START DATA LISTING

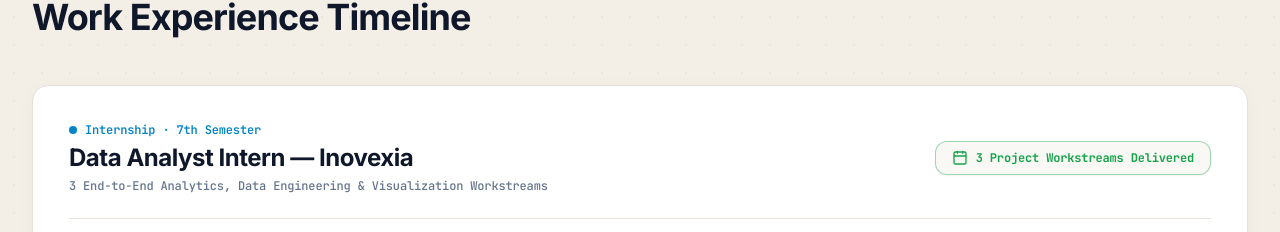
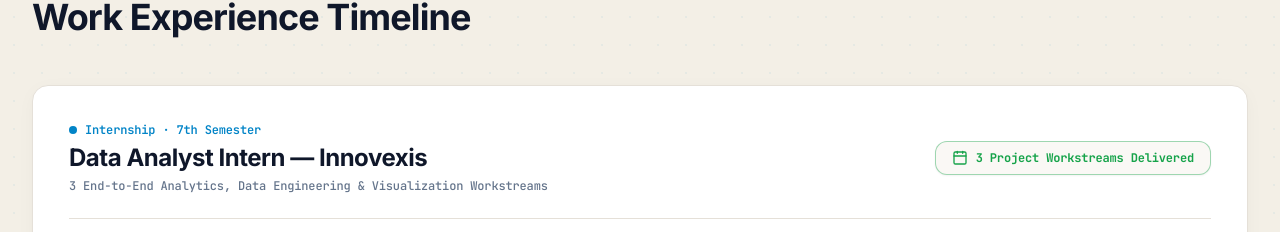
Before and after one commit to varungandhi29/varun-gandhi-portfolio, a React (Vite) app: page / in a window 1280 px wide. Shown: the part 4255-4487 px from the top of the page. Built offline with nearby package versions, Linux system fonts and the light colour scheme.

Commit message:
Revert to clean previous UI and update internship company name to Innovexis

```diff
--- a/src/components/Experience.jsx
+++ b/src/components/Experience.jsx
@@ -67,7 +67,7 @@
                 <span>Internship · 7th Semester</span>
               </div>
               <h3 className="text-2xl font-bold text-[#0F172A]">
-                Data Analyst Intern — Inovexia
+                Data Analyst Intern — Innovexis
               </h3>
               <p className="text-xs font-mono text-[#64748B] mt-1 font-medium">
                 3 End-to-End Analytics, Data Engineering & Visualization Workstreams
```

END DATA LISTING

▶ **PROBLEM DESCRIPTION**
The reply should reproduce every entry above word for word and contain no pictures.

▶ **RESULT BELOW**
Before and after one commit to varungandhi29/varun-gandhi-portfolio, a React (Vite) app: page / in a window 1280 px wide. Shown: the part 4255-4487 px from the top of the page. Built offline with nearby package versions, Linux system fonts and the light colour scheme.

Commit message:
Revert to clean previous UI and update internship company name to Innovexis

```diff
--- a/src/components/Experience.jsx
+++ b/src/components/Experience.jsx
@@ -67,7 +67,7 @@
                 <span>Internship · 7th Semester</span>
               </div>
               <h3 className="text-2xl font-bold text-[#0F172A]">
-                Data Analyst Intern — Inovexia
+                Data Analyst Intern — Innovexis
               </h3>
               <p className="text-xs font-mono text-[#64748B] mt-1 font-medium">
                 3 End-to-End Analytics, Data Engineering & Visualization Workstreams
```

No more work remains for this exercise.